Main cast: Fionn Whitehead (Tommy), Aneurin Barnard (Gibson), Harry Styles (Alex), Mark Rylance (Dawson), Tom Glynn-Carney (Peter), Barry Keoghan (George), Cillian Murphy (Shellshocked Soldier), Tom Hardy (Farrier), Jack Lowden (Collins), James D’Arcy (Colonel Winnant), and Kenneth Branagh (Commander Bolton)
Director: Christopher Nolan
I really didn’t want to like Dunkirk, because these days, it is very easy to dislike Christopher Nolan. His last few minutes overdosed on pretentious M Night Shyamalan-like twists and turns, and his cabal of pseudo-intellectual hipster fans that would yell you down if you dare to say anything remotely negative about his works make it even easier to turn up my nose at him. Not to mention, all the eye-rolling stupid news about holding “secret auditions” to cast people in this movie.
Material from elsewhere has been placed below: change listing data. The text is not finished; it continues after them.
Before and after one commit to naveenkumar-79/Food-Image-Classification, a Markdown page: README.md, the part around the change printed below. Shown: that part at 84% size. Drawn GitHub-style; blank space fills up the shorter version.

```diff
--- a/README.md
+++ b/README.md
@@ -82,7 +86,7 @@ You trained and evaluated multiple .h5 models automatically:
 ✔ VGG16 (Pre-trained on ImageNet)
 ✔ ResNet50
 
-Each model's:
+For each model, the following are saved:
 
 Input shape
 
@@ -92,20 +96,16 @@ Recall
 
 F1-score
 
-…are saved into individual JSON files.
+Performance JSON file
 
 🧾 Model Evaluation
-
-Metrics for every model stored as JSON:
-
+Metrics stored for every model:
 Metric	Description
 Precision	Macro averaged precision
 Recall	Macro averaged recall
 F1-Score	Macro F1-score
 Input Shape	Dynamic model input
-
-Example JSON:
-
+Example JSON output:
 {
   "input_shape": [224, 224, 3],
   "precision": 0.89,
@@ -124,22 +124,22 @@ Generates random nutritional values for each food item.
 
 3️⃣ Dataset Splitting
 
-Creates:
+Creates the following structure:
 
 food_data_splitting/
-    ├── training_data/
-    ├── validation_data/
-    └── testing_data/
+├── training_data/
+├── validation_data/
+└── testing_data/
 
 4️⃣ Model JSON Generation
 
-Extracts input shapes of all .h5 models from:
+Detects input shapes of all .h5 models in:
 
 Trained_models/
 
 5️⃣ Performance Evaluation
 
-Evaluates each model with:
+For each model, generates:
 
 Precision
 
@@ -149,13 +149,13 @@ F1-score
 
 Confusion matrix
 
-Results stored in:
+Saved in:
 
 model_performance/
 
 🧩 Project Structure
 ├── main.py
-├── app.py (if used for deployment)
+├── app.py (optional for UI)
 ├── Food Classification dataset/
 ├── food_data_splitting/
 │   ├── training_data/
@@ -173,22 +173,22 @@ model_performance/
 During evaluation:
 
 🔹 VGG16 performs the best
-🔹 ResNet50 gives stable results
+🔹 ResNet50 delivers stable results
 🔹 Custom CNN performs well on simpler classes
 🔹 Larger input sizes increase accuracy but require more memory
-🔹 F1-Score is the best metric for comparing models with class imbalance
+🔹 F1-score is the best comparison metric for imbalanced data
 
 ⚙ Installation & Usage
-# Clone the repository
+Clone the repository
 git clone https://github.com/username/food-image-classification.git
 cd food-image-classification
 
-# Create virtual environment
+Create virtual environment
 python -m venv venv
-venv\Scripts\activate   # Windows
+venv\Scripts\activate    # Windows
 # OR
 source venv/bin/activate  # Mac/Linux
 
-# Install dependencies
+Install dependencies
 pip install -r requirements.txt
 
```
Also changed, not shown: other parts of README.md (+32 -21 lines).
They all wear helmets or headgears, so most of the time we can’t see their facial expressions, and dialogues are few, so what’s so “secret” about the audition? What, does he want to check how these lads squeal when they get pegged in the arse by a baboon or something? I mean, yes, that old man-faced dweeb from One Direction is cast here, hey, but when one looks objectively at his role, anyone can step into that role, whether it’s Abu the Grocery Bag Boy or Taylor Swift’s 600th Ex-Boyfriend.
But, damn, I like it. This movie showcases what a bloody good director and writer Mr Nolan can be when he reins himself in and just serves a movie without trying too hard to be the second coming of Steven Spielberg. The star of the movie is not Harry Styles or any of the interchangeable good-looking lads in this movie, but the Dunkirk evacuation. If you remember your history, or have taken the trouble to check Wikipedia beforehand, you may recall that the Germans have the British and French soldiers hemmed in from all sides at Dunkirk, a port at the northern part of France, where you can almost see England but hey, certain death may be closer to where you are. A desperate evacuation protocol is launched to save the soldiers there – we focus on the Brits and pretty much exclude the French altogether here, naturally – and this movie focuses on a few desperate weeks of that time.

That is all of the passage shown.